- **EXERCISE DATA**
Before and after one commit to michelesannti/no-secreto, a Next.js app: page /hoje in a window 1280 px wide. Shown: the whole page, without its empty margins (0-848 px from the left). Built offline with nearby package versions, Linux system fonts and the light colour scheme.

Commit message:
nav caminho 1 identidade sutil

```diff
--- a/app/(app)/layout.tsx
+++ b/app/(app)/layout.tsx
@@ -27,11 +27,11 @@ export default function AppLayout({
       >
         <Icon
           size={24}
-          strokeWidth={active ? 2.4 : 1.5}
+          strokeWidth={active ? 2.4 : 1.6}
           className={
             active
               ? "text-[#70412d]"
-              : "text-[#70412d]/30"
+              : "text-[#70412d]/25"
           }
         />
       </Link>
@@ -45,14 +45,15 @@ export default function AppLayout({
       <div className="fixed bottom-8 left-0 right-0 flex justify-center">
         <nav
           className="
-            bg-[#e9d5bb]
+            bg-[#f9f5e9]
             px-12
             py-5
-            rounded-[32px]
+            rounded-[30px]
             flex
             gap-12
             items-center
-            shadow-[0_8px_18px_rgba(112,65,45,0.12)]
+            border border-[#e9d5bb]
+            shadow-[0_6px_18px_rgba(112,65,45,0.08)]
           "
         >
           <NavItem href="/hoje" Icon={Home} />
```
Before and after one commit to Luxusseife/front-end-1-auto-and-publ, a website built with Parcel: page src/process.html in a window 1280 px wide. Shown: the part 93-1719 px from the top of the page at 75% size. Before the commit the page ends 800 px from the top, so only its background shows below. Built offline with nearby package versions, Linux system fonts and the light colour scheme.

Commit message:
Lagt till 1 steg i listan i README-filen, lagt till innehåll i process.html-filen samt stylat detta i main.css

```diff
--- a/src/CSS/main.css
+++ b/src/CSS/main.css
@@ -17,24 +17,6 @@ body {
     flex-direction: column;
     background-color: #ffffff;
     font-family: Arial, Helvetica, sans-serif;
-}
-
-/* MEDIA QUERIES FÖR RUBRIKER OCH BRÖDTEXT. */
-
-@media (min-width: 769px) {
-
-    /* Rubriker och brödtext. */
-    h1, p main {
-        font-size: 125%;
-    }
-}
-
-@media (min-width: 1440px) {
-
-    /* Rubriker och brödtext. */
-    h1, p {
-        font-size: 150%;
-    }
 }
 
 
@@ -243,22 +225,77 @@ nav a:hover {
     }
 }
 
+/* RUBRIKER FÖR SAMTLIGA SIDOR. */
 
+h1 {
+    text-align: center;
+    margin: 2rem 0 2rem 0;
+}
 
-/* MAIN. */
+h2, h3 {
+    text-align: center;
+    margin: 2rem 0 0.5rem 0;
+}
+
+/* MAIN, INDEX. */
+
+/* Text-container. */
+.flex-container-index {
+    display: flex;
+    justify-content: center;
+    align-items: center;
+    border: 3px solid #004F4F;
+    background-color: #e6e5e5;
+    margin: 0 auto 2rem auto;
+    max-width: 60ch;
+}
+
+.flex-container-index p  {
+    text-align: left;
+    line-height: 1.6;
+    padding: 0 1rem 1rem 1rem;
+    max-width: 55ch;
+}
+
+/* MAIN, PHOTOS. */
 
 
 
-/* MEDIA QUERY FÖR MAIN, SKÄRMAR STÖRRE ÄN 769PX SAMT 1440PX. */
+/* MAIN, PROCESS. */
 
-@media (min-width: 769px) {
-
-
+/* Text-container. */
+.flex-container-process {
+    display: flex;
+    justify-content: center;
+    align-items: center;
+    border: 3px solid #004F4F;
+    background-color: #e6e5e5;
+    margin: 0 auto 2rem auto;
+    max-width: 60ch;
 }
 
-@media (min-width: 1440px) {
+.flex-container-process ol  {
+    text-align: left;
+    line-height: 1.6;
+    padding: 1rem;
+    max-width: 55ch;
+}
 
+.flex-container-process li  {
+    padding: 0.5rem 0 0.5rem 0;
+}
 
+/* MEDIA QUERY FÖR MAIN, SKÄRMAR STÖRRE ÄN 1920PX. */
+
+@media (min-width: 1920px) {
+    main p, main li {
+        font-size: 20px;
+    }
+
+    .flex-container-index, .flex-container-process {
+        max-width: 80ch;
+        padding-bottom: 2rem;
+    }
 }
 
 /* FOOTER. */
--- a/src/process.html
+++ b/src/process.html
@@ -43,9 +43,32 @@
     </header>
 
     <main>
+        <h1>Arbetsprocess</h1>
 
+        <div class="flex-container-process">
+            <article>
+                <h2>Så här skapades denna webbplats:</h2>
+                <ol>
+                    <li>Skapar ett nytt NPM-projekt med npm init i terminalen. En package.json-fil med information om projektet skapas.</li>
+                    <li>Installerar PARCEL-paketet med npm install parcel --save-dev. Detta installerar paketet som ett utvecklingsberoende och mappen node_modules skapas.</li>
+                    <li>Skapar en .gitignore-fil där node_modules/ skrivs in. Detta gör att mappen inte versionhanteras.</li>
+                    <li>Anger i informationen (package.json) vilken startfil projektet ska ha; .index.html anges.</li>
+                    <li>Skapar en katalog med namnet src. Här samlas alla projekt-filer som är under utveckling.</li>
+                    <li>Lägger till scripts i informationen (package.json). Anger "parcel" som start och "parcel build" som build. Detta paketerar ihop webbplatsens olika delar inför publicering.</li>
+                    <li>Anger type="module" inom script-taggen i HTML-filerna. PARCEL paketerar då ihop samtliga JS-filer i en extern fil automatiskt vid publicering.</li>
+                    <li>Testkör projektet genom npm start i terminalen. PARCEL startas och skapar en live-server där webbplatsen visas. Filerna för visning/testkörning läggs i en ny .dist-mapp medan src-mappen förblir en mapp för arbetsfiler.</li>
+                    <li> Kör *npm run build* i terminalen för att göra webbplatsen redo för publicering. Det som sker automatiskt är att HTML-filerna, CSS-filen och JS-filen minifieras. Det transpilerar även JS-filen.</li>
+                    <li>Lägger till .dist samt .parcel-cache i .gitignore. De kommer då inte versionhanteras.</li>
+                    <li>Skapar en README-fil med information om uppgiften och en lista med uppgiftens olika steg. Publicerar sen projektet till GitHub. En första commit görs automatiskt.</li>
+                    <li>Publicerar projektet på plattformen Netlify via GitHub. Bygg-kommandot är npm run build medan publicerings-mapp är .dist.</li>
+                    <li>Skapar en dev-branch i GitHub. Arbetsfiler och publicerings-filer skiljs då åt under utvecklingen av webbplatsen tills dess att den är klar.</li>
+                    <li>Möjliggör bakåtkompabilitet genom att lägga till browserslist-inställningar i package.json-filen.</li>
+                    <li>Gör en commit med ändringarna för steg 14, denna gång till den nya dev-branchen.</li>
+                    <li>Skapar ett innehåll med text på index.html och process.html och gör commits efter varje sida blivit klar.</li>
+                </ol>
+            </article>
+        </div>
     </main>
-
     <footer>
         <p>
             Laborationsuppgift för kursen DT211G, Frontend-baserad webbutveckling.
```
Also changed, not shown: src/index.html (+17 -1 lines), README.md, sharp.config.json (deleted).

- **ASSIGNMENT**
Throughout the data above, copy all lines where the word "from" is found.

- **EXERCISE SOLUTION**
Before and after one commit to michelesannti/no-secreto, a Next.js app: page /hoje in a window 1280 px wide. Shown: the whole page, without its empty margins (0-848 px from the left). Built offline with nearby package versions, Linux system fonts and the light colour scheme.
Before and after one commit to Luxusseife/front-end-1-auto-and-publ, a website built with Parcel: page src/process.html in a window 1280 px wide. Shown: the part 93-1719 px from the top of the page at 75% size. Before the commit the page ends 800 px from the top, so only its background shows below. Built offline with nearby package versions, Linux system fonts and the light colour scheme.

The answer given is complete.